## [Work request]
Can you pull out each line of the data below that includes the word "relative"?

[Items listed in a dataset]
- - -

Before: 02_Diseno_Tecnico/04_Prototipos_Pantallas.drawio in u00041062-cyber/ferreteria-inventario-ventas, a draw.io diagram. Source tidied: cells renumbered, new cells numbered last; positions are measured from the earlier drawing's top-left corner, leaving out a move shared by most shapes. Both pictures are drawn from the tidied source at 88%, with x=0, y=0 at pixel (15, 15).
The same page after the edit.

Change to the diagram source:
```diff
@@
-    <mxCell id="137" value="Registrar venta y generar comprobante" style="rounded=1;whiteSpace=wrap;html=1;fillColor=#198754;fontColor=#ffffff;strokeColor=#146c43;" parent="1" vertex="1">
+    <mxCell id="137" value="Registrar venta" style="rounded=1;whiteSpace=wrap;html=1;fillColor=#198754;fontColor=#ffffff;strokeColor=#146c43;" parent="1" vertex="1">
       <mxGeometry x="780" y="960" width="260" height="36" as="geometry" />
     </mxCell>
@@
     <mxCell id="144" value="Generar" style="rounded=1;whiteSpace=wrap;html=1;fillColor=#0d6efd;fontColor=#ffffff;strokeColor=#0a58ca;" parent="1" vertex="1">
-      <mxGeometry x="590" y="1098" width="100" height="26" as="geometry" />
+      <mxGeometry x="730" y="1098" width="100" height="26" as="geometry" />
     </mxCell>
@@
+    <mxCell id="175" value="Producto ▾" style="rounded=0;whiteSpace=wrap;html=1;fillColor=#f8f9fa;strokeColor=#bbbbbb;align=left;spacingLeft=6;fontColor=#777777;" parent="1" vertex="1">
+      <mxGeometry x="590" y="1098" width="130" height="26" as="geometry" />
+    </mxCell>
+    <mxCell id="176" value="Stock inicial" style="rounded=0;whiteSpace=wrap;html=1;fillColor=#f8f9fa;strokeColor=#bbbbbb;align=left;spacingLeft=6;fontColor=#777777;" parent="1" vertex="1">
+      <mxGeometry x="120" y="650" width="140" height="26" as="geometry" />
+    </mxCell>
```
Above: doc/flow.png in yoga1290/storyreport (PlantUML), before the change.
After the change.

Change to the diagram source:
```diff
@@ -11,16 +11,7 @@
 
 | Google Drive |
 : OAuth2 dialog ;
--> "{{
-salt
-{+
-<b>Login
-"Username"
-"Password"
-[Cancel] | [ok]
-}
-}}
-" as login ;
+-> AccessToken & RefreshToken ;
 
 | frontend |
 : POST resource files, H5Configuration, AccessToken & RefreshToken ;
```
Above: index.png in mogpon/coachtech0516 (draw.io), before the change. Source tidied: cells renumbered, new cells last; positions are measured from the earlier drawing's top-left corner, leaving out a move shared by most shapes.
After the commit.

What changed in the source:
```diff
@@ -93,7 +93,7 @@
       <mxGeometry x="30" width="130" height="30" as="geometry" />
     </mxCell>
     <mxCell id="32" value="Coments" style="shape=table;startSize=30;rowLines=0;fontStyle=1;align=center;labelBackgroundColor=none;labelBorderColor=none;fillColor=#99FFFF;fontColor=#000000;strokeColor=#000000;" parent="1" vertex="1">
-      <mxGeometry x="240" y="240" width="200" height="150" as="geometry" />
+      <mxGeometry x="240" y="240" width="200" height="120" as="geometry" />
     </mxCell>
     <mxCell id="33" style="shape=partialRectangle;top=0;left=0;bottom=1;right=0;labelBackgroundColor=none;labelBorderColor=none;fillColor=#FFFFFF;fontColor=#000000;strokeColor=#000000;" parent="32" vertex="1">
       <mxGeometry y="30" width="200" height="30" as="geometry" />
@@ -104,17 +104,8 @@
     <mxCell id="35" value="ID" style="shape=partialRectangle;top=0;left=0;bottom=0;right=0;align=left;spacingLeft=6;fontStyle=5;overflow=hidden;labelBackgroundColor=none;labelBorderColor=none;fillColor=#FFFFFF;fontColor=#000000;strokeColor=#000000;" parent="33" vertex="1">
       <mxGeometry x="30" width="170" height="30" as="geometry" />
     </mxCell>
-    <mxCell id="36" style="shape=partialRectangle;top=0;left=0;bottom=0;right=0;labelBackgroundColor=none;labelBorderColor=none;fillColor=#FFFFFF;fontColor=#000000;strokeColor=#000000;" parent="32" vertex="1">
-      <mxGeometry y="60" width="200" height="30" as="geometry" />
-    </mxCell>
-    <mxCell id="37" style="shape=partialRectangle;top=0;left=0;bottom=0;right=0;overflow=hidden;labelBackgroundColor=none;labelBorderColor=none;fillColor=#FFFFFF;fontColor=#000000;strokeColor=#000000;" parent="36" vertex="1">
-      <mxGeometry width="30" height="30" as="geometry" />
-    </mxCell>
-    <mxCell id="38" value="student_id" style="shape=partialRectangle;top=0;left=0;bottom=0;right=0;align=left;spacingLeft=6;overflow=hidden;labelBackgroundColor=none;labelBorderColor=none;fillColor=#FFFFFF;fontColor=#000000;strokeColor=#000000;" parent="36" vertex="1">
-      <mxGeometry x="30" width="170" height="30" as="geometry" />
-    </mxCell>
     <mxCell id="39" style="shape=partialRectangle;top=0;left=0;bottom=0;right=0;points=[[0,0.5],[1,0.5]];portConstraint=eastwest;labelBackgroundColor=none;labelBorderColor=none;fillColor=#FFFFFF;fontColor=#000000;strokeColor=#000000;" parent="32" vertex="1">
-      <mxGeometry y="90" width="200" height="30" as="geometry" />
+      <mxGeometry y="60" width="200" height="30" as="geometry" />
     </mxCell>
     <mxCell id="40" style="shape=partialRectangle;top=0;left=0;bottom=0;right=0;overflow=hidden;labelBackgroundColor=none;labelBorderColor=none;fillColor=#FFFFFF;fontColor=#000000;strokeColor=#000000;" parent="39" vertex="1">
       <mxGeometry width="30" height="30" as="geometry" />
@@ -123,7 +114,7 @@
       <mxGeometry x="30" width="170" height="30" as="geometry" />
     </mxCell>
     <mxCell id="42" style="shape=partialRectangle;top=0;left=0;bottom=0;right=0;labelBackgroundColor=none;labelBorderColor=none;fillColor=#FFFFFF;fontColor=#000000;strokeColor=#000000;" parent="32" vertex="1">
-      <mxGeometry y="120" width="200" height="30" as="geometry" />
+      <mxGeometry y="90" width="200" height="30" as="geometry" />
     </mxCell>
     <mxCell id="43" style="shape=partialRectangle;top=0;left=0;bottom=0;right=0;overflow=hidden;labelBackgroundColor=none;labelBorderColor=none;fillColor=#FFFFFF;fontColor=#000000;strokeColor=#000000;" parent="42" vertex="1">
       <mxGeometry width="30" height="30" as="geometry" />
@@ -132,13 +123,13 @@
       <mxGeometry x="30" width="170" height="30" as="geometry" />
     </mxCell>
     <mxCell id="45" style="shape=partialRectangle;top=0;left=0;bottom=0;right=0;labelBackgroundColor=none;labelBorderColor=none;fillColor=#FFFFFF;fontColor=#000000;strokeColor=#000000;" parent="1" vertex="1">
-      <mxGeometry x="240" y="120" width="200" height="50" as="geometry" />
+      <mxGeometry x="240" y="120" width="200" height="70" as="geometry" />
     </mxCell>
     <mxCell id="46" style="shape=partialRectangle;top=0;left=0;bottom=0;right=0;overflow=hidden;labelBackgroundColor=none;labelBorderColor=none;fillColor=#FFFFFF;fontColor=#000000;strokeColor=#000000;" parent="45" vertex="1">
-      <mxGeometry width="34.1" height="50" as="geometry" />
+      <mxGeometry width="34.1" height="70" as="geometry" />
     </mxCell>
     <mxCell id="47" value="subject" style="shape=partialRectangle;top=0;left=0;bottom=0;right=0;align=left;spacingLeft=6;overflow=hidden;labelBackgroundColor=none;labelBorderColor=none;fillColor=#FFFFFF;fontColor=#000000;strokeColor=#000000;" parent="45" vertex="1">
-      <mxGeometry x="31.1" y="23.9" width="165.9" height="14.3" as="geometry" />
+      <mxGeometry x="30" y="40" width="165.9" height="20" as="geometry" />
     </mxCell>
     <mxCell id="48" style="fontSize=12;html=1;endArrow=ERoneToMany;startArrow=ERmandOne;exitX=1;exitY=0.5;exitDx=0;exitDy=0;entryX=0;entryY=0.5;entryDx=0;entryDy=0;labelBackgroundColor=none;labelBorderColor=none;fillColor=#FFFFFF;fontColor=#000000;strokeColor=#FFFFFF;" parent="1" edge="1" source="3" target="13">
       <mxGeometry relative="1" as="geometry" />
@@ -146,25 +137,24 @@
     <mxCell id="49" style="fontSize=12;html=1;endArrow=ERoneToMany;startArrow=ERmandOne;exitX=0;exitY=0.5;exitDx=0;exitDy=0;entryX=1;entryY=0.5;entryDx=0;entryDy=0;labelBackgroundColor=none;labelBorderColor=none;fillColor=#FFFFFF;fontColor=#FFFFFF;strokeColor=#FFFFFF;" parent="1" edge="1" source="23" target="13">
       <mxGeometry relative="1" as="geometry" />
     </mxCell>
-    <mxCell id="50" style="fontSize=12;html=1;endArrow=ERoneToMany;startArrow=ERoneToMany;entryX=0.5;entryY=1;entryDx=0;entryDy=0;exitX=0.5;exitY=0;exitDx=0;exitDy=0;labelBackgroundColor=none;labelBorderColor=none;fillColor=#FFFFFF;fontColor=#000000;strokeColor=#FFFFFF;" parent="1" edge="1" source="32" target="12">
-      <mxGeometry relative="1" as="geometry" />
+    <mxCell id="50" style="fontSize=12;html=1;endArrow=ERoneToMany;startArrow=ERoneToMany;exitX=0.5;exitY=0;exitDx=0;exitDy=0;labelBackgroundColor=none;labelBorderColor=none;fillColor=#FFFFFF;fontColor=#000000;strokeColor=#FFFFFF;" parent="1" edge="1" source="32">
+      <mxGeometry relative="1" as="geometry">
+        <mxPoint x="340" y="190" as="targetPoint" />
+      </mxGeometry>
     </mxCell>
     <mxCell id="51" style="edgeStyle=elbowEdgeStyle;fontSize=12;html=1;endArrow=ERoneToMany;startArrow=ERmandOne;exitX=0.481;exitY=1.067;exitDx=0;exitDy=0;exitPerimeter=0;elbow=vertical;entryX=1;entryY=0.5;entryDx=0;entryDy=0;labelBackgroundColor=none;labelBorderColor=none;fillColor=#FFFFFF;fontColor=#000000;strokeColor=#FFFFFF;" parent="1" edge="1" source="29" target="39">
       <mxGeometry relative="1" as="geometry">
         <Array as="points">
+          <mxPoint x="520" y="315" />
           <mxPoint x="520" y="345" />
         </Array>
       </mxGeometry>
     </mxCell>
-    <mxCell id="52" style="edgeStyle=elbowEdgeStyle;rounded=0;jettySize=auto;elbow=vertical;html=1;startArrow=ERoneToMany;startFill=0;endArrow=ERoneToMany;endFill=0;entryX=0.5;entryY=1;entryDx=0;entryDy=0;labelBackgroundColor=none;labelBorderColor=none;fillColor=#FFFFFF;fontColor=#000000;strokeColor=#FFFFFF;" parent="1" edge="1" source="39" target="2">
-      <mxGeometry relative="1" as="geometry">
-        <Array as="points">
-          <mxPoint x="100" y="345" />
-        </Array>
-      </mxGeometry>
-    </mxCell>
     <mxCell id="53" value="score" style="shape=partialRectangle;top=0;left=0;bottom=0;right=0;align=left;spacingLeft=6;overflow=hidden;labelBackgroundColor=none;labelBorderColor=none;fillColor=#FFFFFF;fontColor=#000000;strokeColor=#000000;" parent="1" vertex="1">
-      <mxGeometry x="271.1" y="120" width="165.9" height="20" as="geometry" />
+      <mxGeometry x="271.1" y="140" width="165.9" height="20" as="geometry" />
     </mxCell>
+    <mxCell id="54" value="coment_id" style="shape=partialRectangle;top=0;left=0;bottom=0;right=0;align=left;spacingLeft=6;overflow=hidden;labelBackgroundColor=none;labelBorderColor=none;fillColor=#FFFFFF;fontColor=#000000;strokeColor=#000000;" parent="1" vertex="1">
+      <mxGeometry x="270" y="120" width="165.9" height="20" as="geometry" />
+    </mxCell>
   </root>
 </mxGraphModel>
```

- - -

## [Solution to this problem]
       <mxGeometry relative="1" as="geometry" />
       <mxGeometry relative="1" as="geometry" />
-      <mxGeometry relative="1" as="geometry" />
+      <mxGeometry relative="1" as="geometry">
       <mxGeometry relative="1" as="geometry">
-      <mxGeometry relative="1" as="geometry">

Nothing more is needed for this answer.